Agriculture Has always been a key part of Syrian economy. Even after a decade of war the sector still accounts for an estimated 26% of gross domestic product and represents a critical safety net for the 6.7 million Syrians – including those internally displaced - who still remain in rural areas. However, agriculture and the livelihoods that depend on it have suffered massive losses. 

The desertion of land, the lack of water supply and the desertification, which became the first threat to the eastern countryside and began to penetrate west, with the great neglect that the rural areas are witnessing have all been factors that resulted in steep decrease in both food production and livestock causing even more shortage in food and making million food-insufficient. 

The fires that frequently broke out in the eastern regions of the country, the source of Syria’s strategic crops such as wheat and barley, and the massive fires in the western forest strip the source of fruit trees and various crops have eliminated the potential of the agricultural field to support the economy, especially that in light of the financial crisis, the local farmers community face massive obstacle when it comes to securing their seeds and compost and the very basicswithout any public sector offering support. 

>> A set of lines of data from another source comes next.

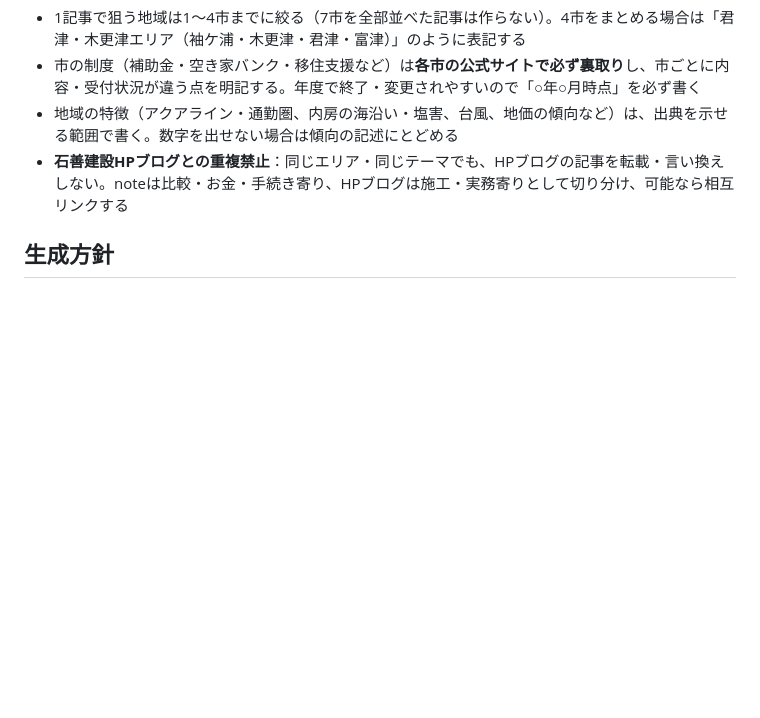
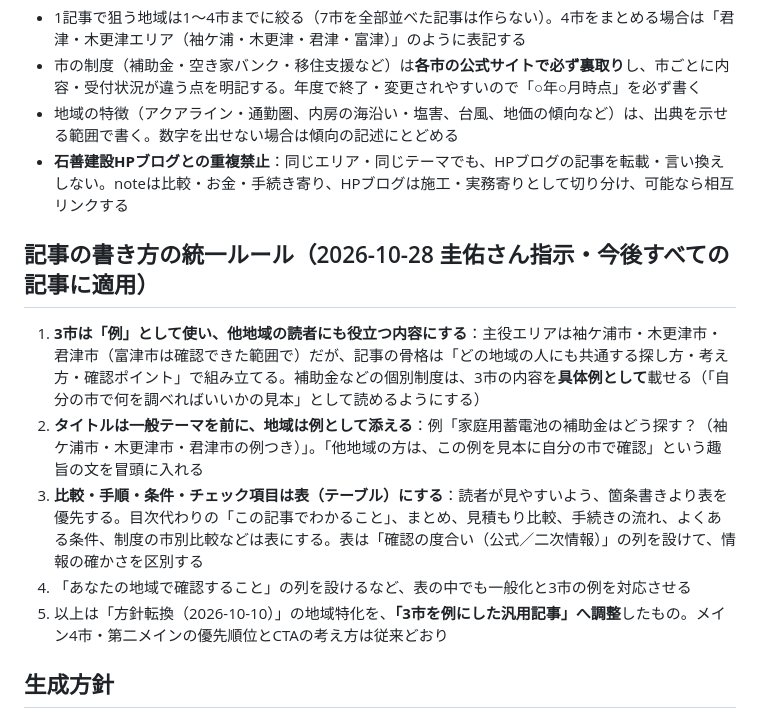
Before and after one commit to keisukeishii22/first-project-keisuke, a Markdown page: アフィリエイトnote運用ルーティーン.md, the part around the change. GitHub-like rendering; blank space fills up the shorter version.

Commit message:
アフィリエイトnote運用: 記事の書き方統一ルール(3市を例にした汎用記事・表形式)を追記
Co-Authored-By: Claude Sonnet 5.5 <noreply@anthropic.com>
Claude-Session: https://claude.ai/code/session_018mNAVqvX9FNHwh7juEsMxL

```diff
--- a/アフィリエイトnote運用ルーティーン.md
+++ b/アフィリエイトnote運用ルーティーン.md
@@ -23,6 +23,14 @@
 - 市の制度（補助金・空き家バンク・移住支援など）は**各市の公式サイトで必ず裏取り**し、市ごとに内容・受付状況が違う点を明記する。年度で終了・変更されやすいので「○年○月時点」を必ず書く
 - 地域の特徴（アクアライン・通勤圏、内房の海沿い・塩害、台風、地価の傾向など）は、出典を示せる範囲で書く。数字を出せない場合は傾向の記述にとどめる
 - **石善建設HPブログとの重複禁止**：同じエリア・同じテーマでも、HPブログの記事を転載・言い換えしない。noteは比較・お金・手続き寄り、HPブログは施工・実務寄りとして切り分け、可能なら相互リンクする
+
+## 記事の書き方の統一ルール（2026-10-28 圭佑さん指示・今後すべての記事に適用）
+
+1. **3市は「例」として使い、他地域の読者にも役立つ内容にする**：主役エリアは袖ケ浦市・木更津市・君津市（富津市は確認できた範囲で）だが、記事の骨格は「どの地域の人にも共通する探し方・考え方・確認ポイント」で組み立てる。補助金などの個別制度は、3市の内容を**具体例として**載せる（「自分の市で何を調べればいいかの見本」として読めるようにする）
+2. **タイトルは一般テーマを前に、地域は例として添える**：例「家庭用蓄電池の補助金はどう探す？（袖ケ浦市・木更津市・君津市の例つき）」。「他地域の方は、この例を見本に自分の市で確認」という趣旨の文を冒頭に入れる
+3. **比較・手順・条件・チェック項目は表（テーブル）にする**：読者が見やすいよう、箇条書きより表を優先する。目次代わりの「この記事でわかること」、まとめ、見積もり比較、手続きの流れ、よくある条件、制度の市別比較などは表にする。表は「確認の度合い（公式／二次情報）」の列を設けて、情報の確かさを区別する
+4. 「あなたの地域で確認すること」の列を設けるなど、表の中でも一般化と3市の例を対応させる
+5. 以上は「方針転換（2026-10-10）」の地域特化を、**「3市を例にした汎用記事」へ調整**したもの。メイン4市・第二メインの優先順位とCTAの考え方は従来どおり
 
 ## 生成方針
 
```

To address these acute needs, Hope center in partnership with several donors represented by l’Oeuvre d’Orient Launched a pilot project to provide funding for Micro-Agriculture projects in three villages in rural Homs; Al-Hamra, Maskaneh and Aljabriya.

The project has started in August 2021 and is committed to provide the equipment, glasshouses, irrigation supplies and even seedlings and compost. The executive team consults with an agronomist to ensure the quality of the implementation.

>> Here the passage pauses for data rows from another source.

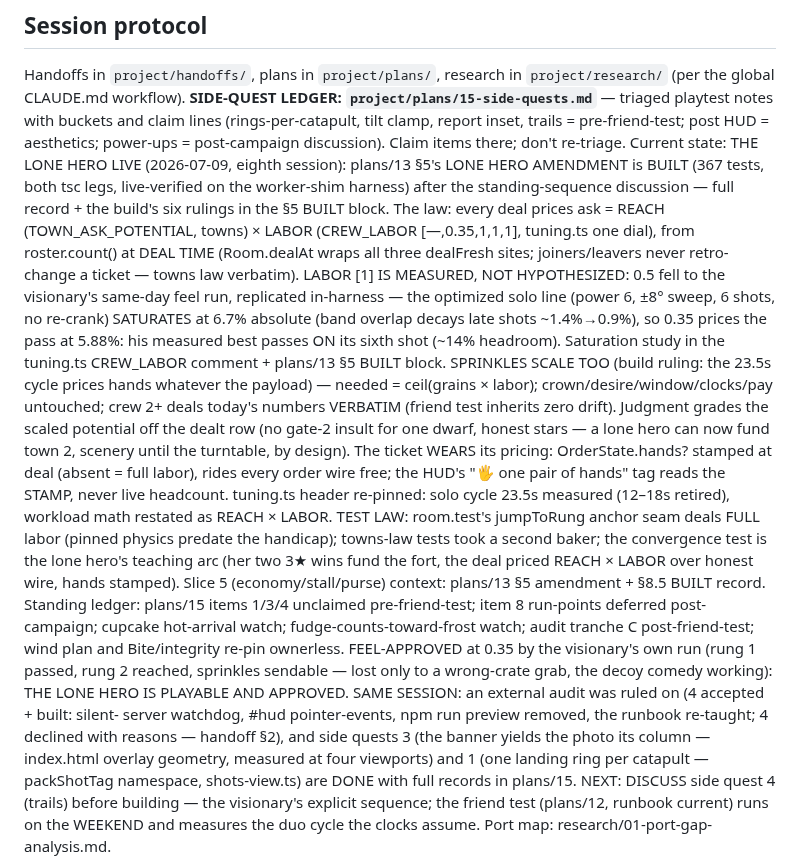
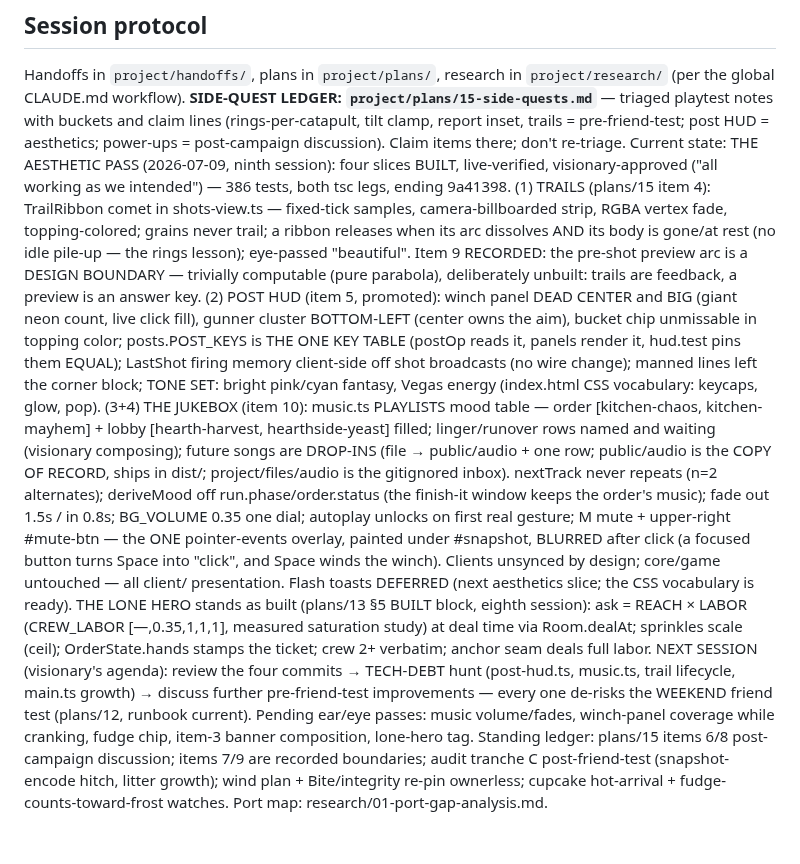
Before and after one commit to Norsninja/siege_bakery, a Markdown page: CLAUDE.md, the part around the change. Rendered like a GitHub page.

Commit message:
DOCS: session handoff — the aesthetic pass lands, the tech-debt hunt is next
Co-Authored-By: Claude Fable 5 <noreply@anthropic.com>

```diff
--- a/CLAUDE.md
+++ b/CLAUDE.md
@@ -80,52 +80,50 @@ playtest notes with buckets and claim lines (rings-per-catapult, tilt
 clamp, report inset, trails = pre-friend-test; post HUD = aesthetics;
 power-ups = post-campaign discussion). Claim items there; don't
 re-triage. Current state:
-THE LONE HERO LIVE (2026-07-09, eighth session): plans/13 §5's LONE
-HERO AMENDMENT is BUILT (367 tests, both tsc legs, live-verified on
-the worker-shim harness) after the standing-sequence discussion —
-full record + the build's six rulings in the §5 BUILT block. The
-law: every deal prices ask = REACH (TOWN_ASK_POTENTIAL, towns) ×
-LABOR (CREW_LABOR [—,0.35,1,1,1], tuning.ts one dial), from
-roster.count() at DEAL TIME (Room.dealAt wraps all three dealFresh
-sites; joiners/leavers never retro-change a ticket — towns law
-verbatim). LABOR [1] IS MEASURED, NOT HYPOTHESIZED: 0.5 fell to the
-visionary's same-day feel run, replicated in-harness — the optimized
-solo line (power 6, ±8° sweep, 6 shots, no re-crank) SATURATES at
-6.7% absolute (band overlap decays late shots ~1.4%→0.9%), so 0.35
-prices the pass at 5.88%: his measured best passes ON its sixth
-shot (~14% headroom). Saturation study in the tuning.ts CREW_LABOR
-comment + plans/13 §5 BUILT block. SPRINKLES SCALE TOO (build ruling: the 23.5s cycle
-prices hands whatever the payload) — needed = ceil(grains × labor);
-crown/desire/window/clocks/pay untouched; crew 2+ deals today's
-numbers VERBATIM (friend test inherits zero drift). Judgment grades
-the scaled potential off the dealt row (no gate-2 insult for one
-dwarf, honest stars — a lone hero can now fund town 2, scenery
-until the turntable, by design). The ticket WEARS its pricing:
-OrderState.hands? stamped at deal (absent = full labor), rides
-every order wire free; the HUD's "🖐 one pair of hands" tag reads
-the STAMP, never live headcount. tuning.ts header re-pinned: solo
-cycle 23.5s measured (12–18s retired), workload math restated as
-REACH × LABOR. TEST LAW: room.test's jumpToRung anchor seam deals
-FULL labor (pinned physics predate the handicap); towns-law tests
-took a second baker; the convergence test is the lone hero's
-teaching arc (her two 3★ wins fund the fort, the deal priced
-REACH × LABOR over honest wire, hands stamped). Slice 5 (economy/stall/purse)
-context: plans/13 §5 amendment + §8.5 BUILT record. Standing
-ledger: plans/15 items 1/3/4 unclaimed pre-friend-test; item 8
-run-points deferred post-campaign; cupcake hot-arrival watch;
-fudge-counts-toward-frost watch; audit tranche C post-friend-test;
-wind plan and Bite/integrity re-pin ownerless. FEEL-APPROVED at
-0.35 by the visionary's own run (rung 1 passed, rung 2 reached,
-sprinkles sendable — lost only to a wrong-crate grab, the decoy
-comedy working): THE LONE HERO IS PLAYABLE AND APPROVED. SAME
-SESSION: an external audit was ruled on (4 accepted + built: silent-
-server watchdog, #hud pointer-events, npm run preview removed, the
-runbook re-taught; 4 declined with reasons — handoff §2), and side
-quests 3 (the banner yields the photo its column — index.html
-overlay geometry, measured at four viewports) and 1 (one landing
-ring per catapult — packShotTag namespace, shots-view.ts) are DONE
-with full records in plans/15. NEXT: DISCUSS side quest 4 (trails)
-before building — the visionary's explicit sequence; the friend
-test (plans/12, runbook current) runs on the WEEKEND and measures
-the duo cycle the clocks assume. Port map:
+THE AESTHETIC PASS (2026-07-09, ninth session): four slices BUILT,
+live-verified, visionary-approved ("all working as we intended") —
+386 tests, both tsc legs, ending 9a41398. (1) TRAILS (plans/15 item
+4): TrailRibbon comet in shots-view.ts — fixed-tick samples,
+camera-billboarded strip, RGBA vertex fade, topping-colored; grains
+never trail; a ribbon releases when its arc dissolves AND its body
+is gone/at rest (no idle pile-up — the rings lesson); eye-passed
+"beautiful". Item 9 RECORDED: the pre-shot preview arc is a DESIGN
+BOUNDARY — trivially computable (pure parabola), deliberately
+unbuilt: trails are feedback, a preview is an answer key. (2) POST
+HUD (item 5, promoted): winch panel DEAD CENTER and BIG (giant neon
+count, live click fill), gunner cluster BOTTOM-LEFT (center owns the
+aim), bucket chip unmissable in topping color; posts.POST_KEYS is
+THE ONE KEY TABLE (postOp reads it, panels render it, hud.test pins
+them EQUAL); LastShot firing memory client-side off shot broadcasts
+(no wire change); manned lines left the corner block; TONE SET:
+bright pink/cyan fantasy, Vegas energy (index.html CSS vocabulary:
+keycaps, glow, pop). (3+4) THE JUKEBOX (item 10): music.ts PLAYLISTS
+mood table — order [kitchen-chaos, kitchen-mayhem] + lobby
+[hearth-harvest, hearthside-yeast] filled; linger/runover rows named
+and waiting (visionary composing); future songs are DROP-INS (file →
+public/audio + one row; public/audio is the COPY OF RECORD, ships in
+dist/; project/files/audio is the gitignored inbox). nextTrack never
+repeats (n=2 alternates); deriveMood off run.phase/order.status (the
+finish-it window keeps the order's music); fade out 1.5s / in 0.8s;
+BG_VOLUME 0.35 one dial; autoplay unlocks on first real gesture; M
+mute + upper-right #mute-btn — the ONE pointer-events overlay,
+painted under #snapshot, BLURRED after click (a focused button turns
+Space into "click", and Space winds the winch). Clients unsynced by
+design; core/game untouched — all client/ presentation. Flash toasts
+DEFERRED (next aesthetics slice; the CSS vocabulary is ready). THE
+LONE HERO stands as built (plans/13 §5 BUILT block, eighth session):
+ask = REACH × LABOR (CREW_LABOR [—,0.35,1,1,1], measured saturation
+study) at deal time via Room.dealAt; sprinkles scale (ceil);
+OrderState.hands stamps the ticket; crew 2+ verbatim; anchor seam
+deals full labor. NEXT SESSION (visionary's agenda): review the four
+commits → TECH-DEBT hunt (post-hud.ts, music.ts, trail lifecycle,
+main.ts growth) → discuss further pre-friend-test improvements —
+every one de-risks the WEEKEND friend test (plans/12, runbook
+current). Pending ear/eye passes: music volume/fades, winch-panel
+coverage while cranking, fudge chip, item-3 banner composition,
+lone-hero tag. Standing ledger: plans/15 items 6/8 post-campaign
+discussion; items 7/9 are recorded boundaries; audit tranche C
+post-friend-test (snapshot-encode hitch, litter growth); wind plan +
+Bite/integrity re-pin ownerless; cupcake hot-arrival +
+fudge-counts-toward-frost watches. Port map:
 research/01-port-gap-analysis.md.
```
Also changed, not shown: project/handoffs/2026-07-09-aesthetic-pass-trails-hud-jukebox.md (added, +239 -0 lines).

This pilot project has opened our eyes on further problems the extreme needs in livestock, the lack of skilled labor and the problem of securing groundwater in the absence of electrical energy sources. 

This experience was crucial to determine the future of the region and upon its success will the orientation of the upcoming projects depend.

 

Agriculture Has always been a key part of Syrian economy. Even after a decade of war the sector still accounts for an estimated 26% of gross domestic product and represents a critical safety net for the 6.7 million Syrians – including those internally displaced - who still remain in rural areas. However, agriculture and the livelihoods that depend on it have suffered massive losses. 

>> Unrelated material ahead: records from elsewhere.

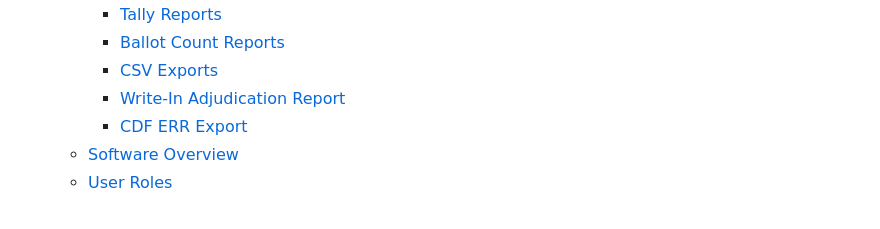
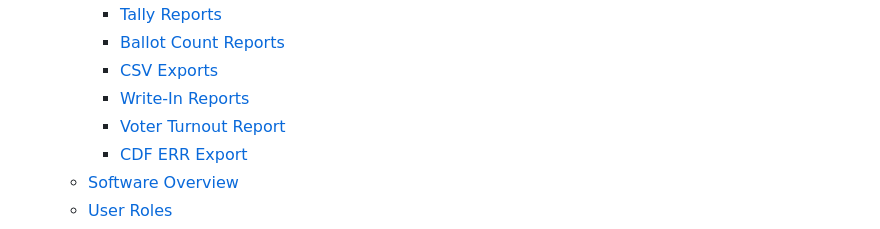
Before and after one commit to votingworks/docs-vxsuite-v4-tdp, a Markdown page: SUMMARY.md, the part around the change. Drawn GitHub-style.

```diff
--- a/SUMMARY.md
+++ b/SUMMARY.md
@@ -12,7 +12,8 @@
     * [Tally Reports](system-overview/vxadmin-results-exports/tally-reports.md)
     * [Ballot Count Reports](system-overview/vxadmin-results-exports/ballot-count-reports.md)
     * [CSV Exports](system-overview/vxadmin-results-exports/csv-exports.md)
-    * [Write-In Adjudication Report](system-overview/vxadmin-results-exports/write-in-adjudication-report.md)
+    * [Write-In Reports](system-overview/vxadmin-results-exports/write-in-adjudication-report.md)
+    * [Voter Turnout Report](system-overview/vxadmin-results-exports/voter-turnout-report.md)
     * [CDF ERR Export](system-overview/vxadmin-results-exports/cdf-err-export.md)
   * [Software Overview](system-overview/software-overview.md)
   * [User Roles](system-overview/user-roles.md)
```
Also changed, not shown: system-overview/vxadmin-results-exports/voter-turnout-report.md (added, +7 -0 lines), system-overview/vxadmin-results-exports/write-in-adjudication-report.md (+15 -5 lines), .gitbook/assets/image (110).png (added), .gitbook/assets/image (111).png (added).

The desertion of land, the lack of water supply and the desertification, which becam

e the first threat to the eastern countryside and began to penetrate west, with the great neglect that the rural areas are witnessing have all been factors that resulted in steep decrease in both food production and livestock causing even more shortage in food and making million food-insufficient. 

The fires that frequently broke out in the eastern regions of the country, the source of Syria’s strategic crops such as wheat and barley, and the massive fires in the western forest stri

p the source of fruit trees and various crops have eliminated the potential of the agricultural field to support the economy, especially that in light of the financial crisis, the local farmers community face massive obstacle when it comes to securing their seeds and compost and the very basicswithout any public sector offering support. 

To address these acute needs, Hope center in partnership with several donors represented by l’Oeuvre d’Orient Launched a pilot project to provide

funding for Micro-Agriculture projects in three villages in rural Homs; Al-Hamra, Maskaneh and Aljabriya.

The project has started in August 2021 and is committed to provide the equipment, glasshouses, irrigation supplies and even seedlings and compost. The executive team consults with an agronomist to ensure the quality of the implementation.

This pilot project has opened our eyes on further problems the extreme needs in livestock, the lack of skilled labor and the problem of securing groundwater in the absence of electrical energy sources. 

This experience was crucial to determine the future of the region and upon its success will the orientation of the upcoming projects depend.